Task goal:
Gather, from the data below, each line in which the word "with" occurs.

[Stored data entries]

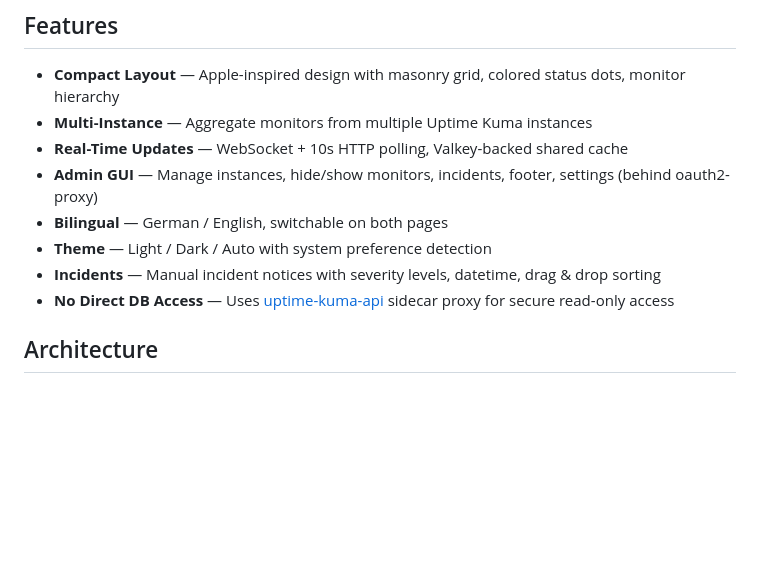
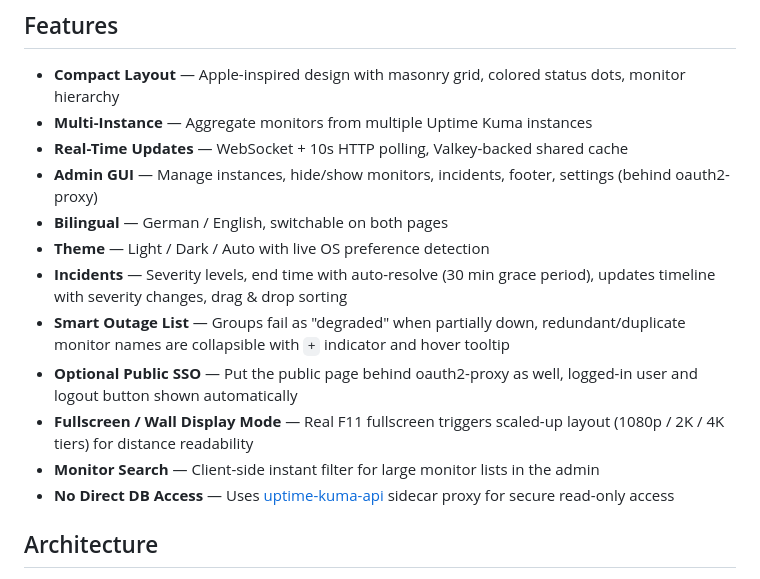
Before and after one commit to wvogel/uptime-kuma-status, a Markdown page: README.md, the part around the change. Rendered like a GitHub page; blank space fills up the shorter version.

Commit message:
Update README with new features
Co-Authored-By: Claude Opus 4.6 (1M context) <noreply@anthropic.com>

```diff
--- a/README.md
+++ b/README.md
@@ -11,8 +11,12 @@ Compact status page for multiple [Uptime Kuma](https://github.com/louislam/uptim
 - **Real-Time Updates** — WebSocket + 10s HTTP polling, Valkey-backed shared cache
 - **Admin GUI** — Manage instances, hide/show monitors, incidents, footer, settings (behind oauth2-proxy)
 - **Bilingual** — German / English, switchable on both pages
-- **Theme** — Light / Dark / Auto with system preference detection
-- **Incidents** — Manual incident notices with severity levels, datetime, drag & drop sorting
+- **Theme** — Light / Dark / Auto with live OS preference detection
+- **Incidents** — Severity levels, end time with auto-resolve (30 min grace period), updates timeline with severity changes, drag & drop sorting
+- **Smart Outage List** — Groups fail as "degraded" when partially down, redundant/duplicate monitor names are collapsible with `+` indicator and hover tooltip
+- **Optional Public SSO** — Put the public page behind oauth2-proxy as well, logged-in user and logout button shown automatically
+- **Fullscreen / Wall Display Mode** — Real F11 fullscreen triggers scaled-up layout (1080p / 2K / 4K tiers) for distance readability
+- **Monitor Search** — Client-side instant filter for large monitor lists in the admin
 - **No Direct DB Access** — Uses [uptime-kuma-api](https://github.com/wvogel/uptime-kuma-api) sidecar proxy for secure read-only access
 
 ## Architecture
```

Solution for this problem:
Update README with new features
-- **Theme** — Light / Dark / Auto with system preference detection
-- **Incidents** — Manual incident notices with severity levels, datetime, drag & drop sorting
+- **Theme** — Light / Dark / Auto with live OS preference detection
+- **Incidents** — Severity levels, end time with auto-resolve (30 min grace period), updates timeline with severity changes, drag & drop sorting
+- **Smart Outage List** — Groups fail as "degraded" when partially down, redundant/duplicate monitor names are collapsible with `+` indicator and hover tooltip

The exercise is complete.